### binbagsss

Last edited by a moderator: Oct 21, 2016
17. Oct 21, 2016

### Staff: Mentor

Hints about what? I explained why the integral on the left (i.e., $\int_{x(t_0)}^{x(t_0 + T)} \frac {dx} x$) is zero. As I already said $x(t_0) = x(t_0 + T)$, assuming that x(t) is periodic with period T, Then $\frac {x(t_0 + T)}{x(t_0)} = 1$, so ln of this fraction is zero.
If both x(t) and y(t) have the same period, then $\int_{x(t_0)}^{x(t_0 + T)} ydt$ would also be zero, and I leave it as an exercise for you to explain why $\int_{x(t_0)}^{x(t_0 + T)} (1 - Ky)dt$ is also zero.

18. Oct 22, 2016

### binbagsss

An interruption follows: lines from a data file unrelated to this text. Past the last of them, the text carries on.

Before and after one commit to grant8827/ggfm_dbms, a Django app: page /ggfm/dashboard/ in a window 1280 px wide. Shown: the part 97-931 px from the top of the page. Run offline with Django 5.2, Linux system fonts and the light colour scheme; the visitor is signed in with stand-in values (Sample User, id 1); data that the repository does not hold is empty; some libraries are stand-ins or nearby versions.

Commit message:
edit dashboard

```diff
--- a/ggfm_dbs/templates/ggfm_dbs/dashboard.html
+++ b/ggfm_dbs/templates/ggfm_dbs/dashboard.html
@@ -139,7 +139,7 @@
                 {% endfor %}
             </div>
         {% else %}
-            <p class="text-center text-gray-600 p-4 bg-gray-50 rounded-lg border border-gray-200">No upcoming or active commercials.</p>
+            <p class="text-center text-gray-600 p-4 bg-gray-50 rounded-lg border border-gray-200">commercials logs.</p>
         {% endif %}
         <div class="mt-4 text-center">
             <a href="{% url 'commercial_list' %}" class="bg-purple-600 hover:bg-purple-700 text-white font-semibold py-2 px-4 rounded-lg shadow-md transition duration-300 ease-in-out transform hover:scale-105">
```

My initial question.
I know why the integral evaluates to 0.
and this wasn't my question
it says 'asked to show the intermediatary step, I could not'

19. Oct 22, 2016

### Staff: Mentor

What do you mean by the intermediate step? ("intermediatary" is not a word...)

20. Oct 22, 2016

### binbagsss

why are you bothering to reply if your not addressing the question? you're sharing your general knowledge on other parts of the question...

21. Oct 22, 2016

### Staff: Mentor

I'm "bothering to reply" because I don't understand what you mean by intermediate step...